Biotech Crop Regulation Based on Sound Science Needed for Myanmar, says Permanent Secretary

During the seminar to launch ISAAA Brief 52 at Yezin Agricultural University, Nay Pyi Taw, Myanmar on August 26, 2017, Myanmar Permanent Secretary for the Ministry of Agriculture, Livestock and Irrigation (MOALI), Dr. Tin Htut, highlighted how biotech cotton introduction in the country benefited resource-poor cotton farmers. Since 2006, Bt cotton was cultivated by an increasing number of farmers, which in 2016 numbered 460,000. Bt cotton areas increased from 500 hectares to 350,000 hectares with US$308 million in benefits in the last 11 years of cultivation. “To continue the enormous benefits, a government regulation based on sound science should be put in place immediately,” he said. A regulation based on sound science is being formulated in the country and parliamentarians in the audience raised their support for the challenge put forward by the Permanent Secretary.

Read more

EFSA okays GM bacteria as feed supplement

French Ajinomoto Eurolysine SAS, part of the world leading producer of amino acids by fermentation, has received a positive safety assessment from the European Food Safety Authority (EFSA) for use of freeze-dried genetically modified E. coli bacteria as a feedstuff supplement.

There are no risks for human and animal health or the environment from this biomass regarding the genetic modification of the strain, the EFSA Panel on Additives and Products or Substances used in Animal Feed (FEEDAP) concluded. According to the panel, the E.coli strain PT73, which was engineered to overproduce the essential amino acid threonine by Ajinomoto, may be used as a feed material for pigs, ruminants and salmonids.

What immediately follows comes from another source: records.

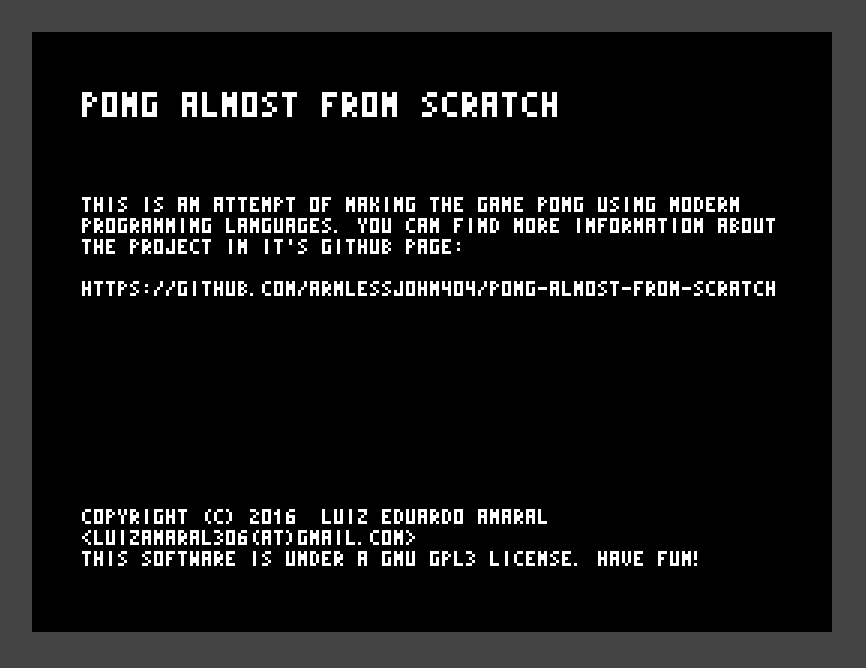
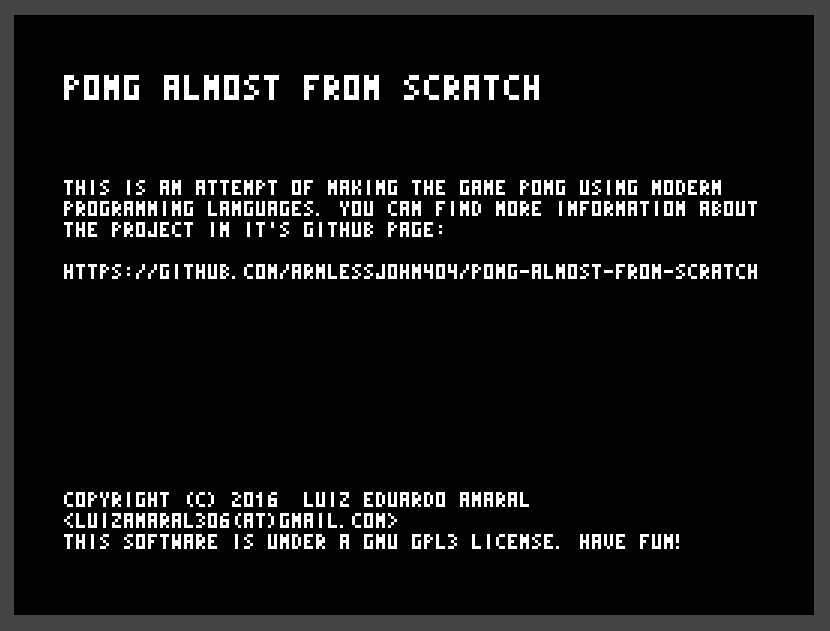
t11:00 added enemy AI

Changed region(s): [[0.0, 0.0, 0.994, 0.9937], [0.6928, 0.813, 0.8133, 0.8732]]

diff --git a/gameloop.js b/gameloop.js
@@ -40,7 +40,6 @@ let startScreen = {}
 let enemyScreen = {}
 let versusScreen = {}
 let creditsScreen = {}
-let gameOver = {}
 
 Game._onEachFrame = (function() {
   if (window.RequestAnimationFrame) {
@@ -203,19 +202,21 @@ creditsScreen.init = () => {
   Game.context.clearRect(0, 0, Game.width, Game.height);
   let t1 = "PONG ALMOST FROM SCRATCH"
   let m1 = "This is an attempt of making the game pong using modern";
-  let m2 = "programming languages. You can find more information about";
-  let m3 = "the project in it's github page:";
-  let m4 = "https://github.com/ArmlessJohn404/pong-almost-from-scratch"
+  let m2 = "programming languages. The AI enemy is vicious!"
+  let m3 = "You can find more information about the project in it's";
+  let m4 = "github page:";
+  let m5 = "https://github.com/ArmlessJohn404/pong-almost-from-scratch"
   let b1 = "Copyright (C) 2016  Luiz Eduardo Amaral"
   let b2 = "<luizamaral306(at)gmail.com>"
-  let b3 = "This software is under a GNU GPL3 license. Have fun!"
+  let b3 = "This software is under a GNU GPL3 license. Have fun! :)"
   let creditsTitleSize = 5;
   let creditsSize = 3;
   writeText(50, gridSize*5, t1, creditsTitleSize);
   writeText(50, gridSize*5+creditsTitleSize*21, m1, creditsSize);
   writeText(50, gridSize*5+creditsTitleSize*21+creditsSize*7, m2, creditsSize);
-  writeText(50, gridSize*5+creditsTitleSize*21+creditsSize*14, m3, creditsSize);
+  writeText(50, gridSize*5+creditsTitleSize*21+creditsSize*21, m3, creditsSize);
   writeText(50, gridSize*5+creditsTitleSize*21+creditsSize*28, m4, creditsSize);
+  writeText(50, gridSize*5+creditsTitleSize*21+creditsSize*42, m5, creditsSize);
   writeText(50, Game.height-(gridSize*5+creditsSize*21), b1, creditsSize);
   writeText(50, Game.height-(gridSize*5+creditsSize*14), b2, creditsSize);
   writeText(50, Game.height-(gridSize*5+creditsSize*7), b3, creditsSize);
@@ -223,3 +224,20 @@ creditsScreen.init = () => {
 
 creditsScreen.update = () => {if (Key.isDown(27)) Game.changeState(startScreen);}
 creditsScreen.draw = () => {}
+
+// enemy screen
+enemyScreen.init = () => {
+  versusScreen.init()
+  Game.player2.keyUp = undefined;
+  Game.player2.keyDown = undefined;
+};
+enemyScreen.draw = versusScreen.draw;
+enemyScreen.update = () => {
+  let centerDelta = Game.ball.y+gridSize/2 - Game.player2.y - paddleLength/2
+  if (Math.abs(centerDelta) > 10) {
+    Game.player2.y += paddleStep*(centerDelta>0?1:-1);
+  } else {
+    Game.player2.y += centerDelta;
+  }
+  versusScreen.update()
+};

diff --git a/README.md b/README.md
@@ -16,12 +16,12 @@ The game is based in html5/canvas, CSS and ES6 javascript.
 * ~~Implement collision mechanics~~
 * ~~Host somewhere~~
 * ~~Create start screen~~
-* Create options screen
 * ~~Create credits screen~~
-* Create enemy AI
+* ~~Create enemy AI~~
 * Add sounds
 * Improve webpage
 * Get playtesters feedback
+* List requests/bugs
 * Fix requests/bugs
 * Finished!
 
@@ -170,3 +170,19 @@ For splitting the screens into game states, I created objects with `init`, `draw
 ![start screen](report-assets/start-screen.png "start screen")
 
 ![credits screen](report-assets/credits-screen.png "credits screen")
+
+## Enemy AI
+The game mode in which the player plays against an AI borrows all the methods from the 2 player mode, but it removes the key bindings for the `player2` and extends the update method with the following:
+```javascript
+  // calculate the distance between the center of the paddle and the ball
+  let centerDelta = ball.center, paddle.center
+  // limit movement to be at most paddleStep
+  if (Math.abs(centerDelta) > 10) {
+    Game.player2.y += paddleStep*(centerDelta>0?1:-1);
+  } else {
+  // move slowly if possible
+    Game.player2.y += centerDelta;
+  }
+  // update the rest of the game
+  versusScreen.update()
+```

The heat-inactivated  gram-negative GM bacterial strain does not contain any full-length antibiotic resistance genes or other sequences of concern (EJ, doi: 10.2903/j.efsa.2017.4936). However, the panel said that toxicological data indicate effects of PT73 on blood coagulation and liver, which the EFSA considers to be adverse. As a consequence, the panel did not conclude on the safety for the consumer of products derived from animals receiving feed containing PT73. Based on data analyses, the FEEDAP panel recommends a daily supplementation of feed dry matter with 8% for dairy cows, 10% PT73 for fattening of pigs and 13% PT73 for salmonids as safe.

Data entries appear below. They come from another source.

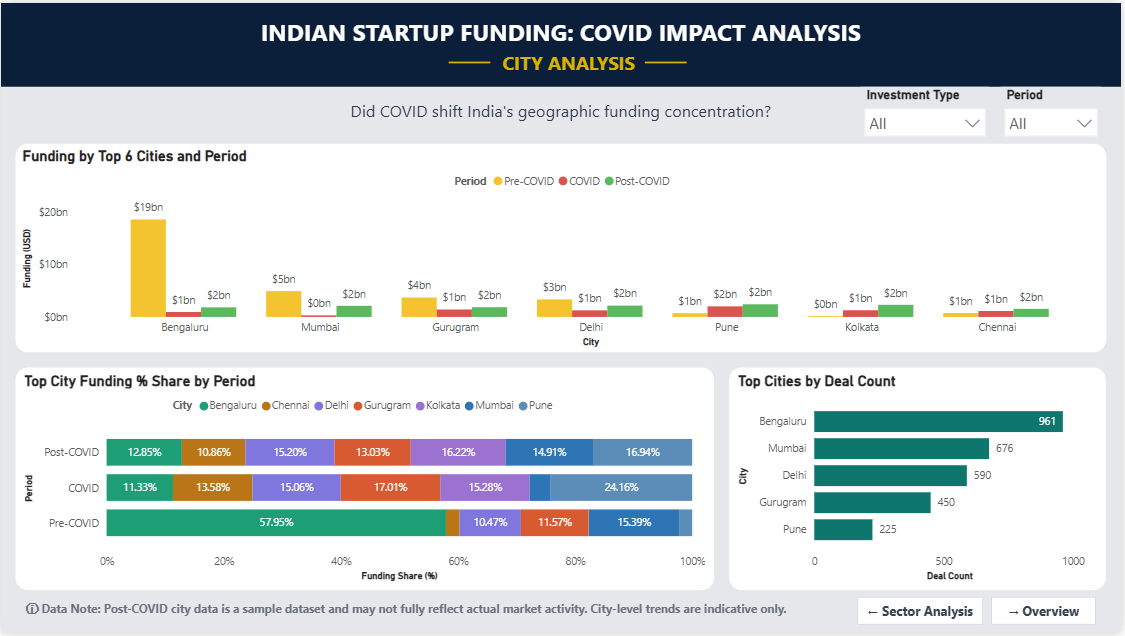
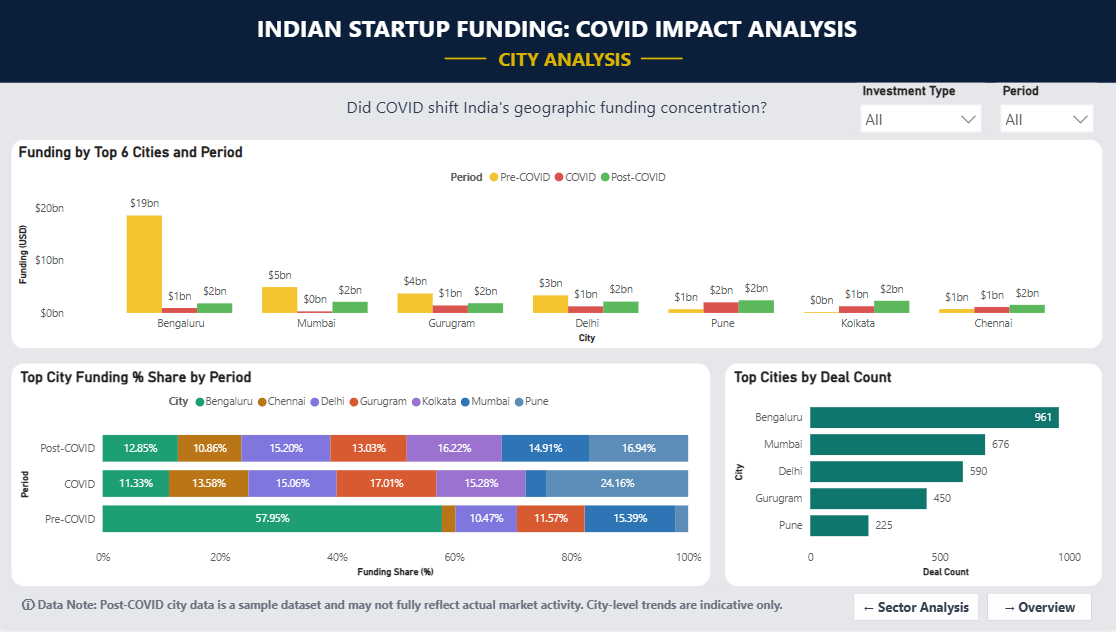
Updated Readme

diff --git a/README.md b/README.md
@@ -18,6 +18,22 @@ The analysis covers the full pipeline — data cleaning in Python, structured qu
 
 ---
 
+## 🖥️ Dashboard Preview
+
+**Page 1 — Overview**
+
+![Dashboard Overview](screenshots/page1_overview.png)
+
+**Page 2 — Sector Analysis**
+
+![Sector Analysis](screenshots/page2_sector_analysis.png)
+
+**Page 3 — City Analysis**
+
+![City Analysis](screenshots/page3_city_analysis.png)
+
+---
+
 ## 👥 Stakeholders
 
 - **Startup Founders** — To understand which sectors and cities have historically attracted funding, and how macro shocks like a pandemic affect investor behavior
@@ -125,22 +141,6 @@ The raw data came from two separate sources and needed significant work before i
 **Investment Type Insights**
 - **Seed** rounds were the most active investment type during COVID by deal count
 - **Growth** rounds carried the largest average deal size at ~$234M
-
----
-
-## 🖥️ Dashboard Preview
-
-**Page 1 — Overview**
-
-![Dashboard Overview](screenshots/page1_overview.png)
-
-**Page 2 — Sector Analysis**
-
-![Sector Analysis](screenshots/page2_sector_analysis.png)
-
-**Page 3 — City Analysis**
-
-![City Analysis](screenshots/page3_city_analysis.png)
 
 ---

PT73 should be considered as a potential skin and respiratory sensitiser. Moreover, any exposure to dust from the product via the inhalation route should be considered a serious risk. The FEEDAP Panel also considered that substitution of PT73 for other protein-rich feed materials will not adversely affect the environment.

-Published in European Biotechnology.  See original article link here

Social media crucial in agri-innovations

RECOGNIZING the trend of the present day, the Southeast Asian Regional Center for Graduate Study and Research in Agriculture (SEARCA), the International Service for the Acquisition of Agri-Biotech Applications and the Department of Agriculture-Davao conducted last Thursday, August 17, a seminar on Communicating Agri-Innovations thru Social Media at the Pinnacle Hotel and Suites in Davao City.

Read more

APEC seeks boost to food security, sustainable agriculture growth

Viet Nam News CẦN THƠ – Việt Nam strongly support promoting co-operation in water management for sustainable agricultural development among APEC members, a senior Vietnamese official told the first APEC Water Resources Authorities Meeting for Food Security that opened in Cần Thơ yesterday. Read more

Biotech crops to be in more local farms

THROUGH a Joint Department Circular (JDC) empowering development of biotech crops in the country, biotech rice, papaya, cotton, and eggplant are expected to be fully implemented in local farms after most of the crops were already through with the field trial stages.

Read more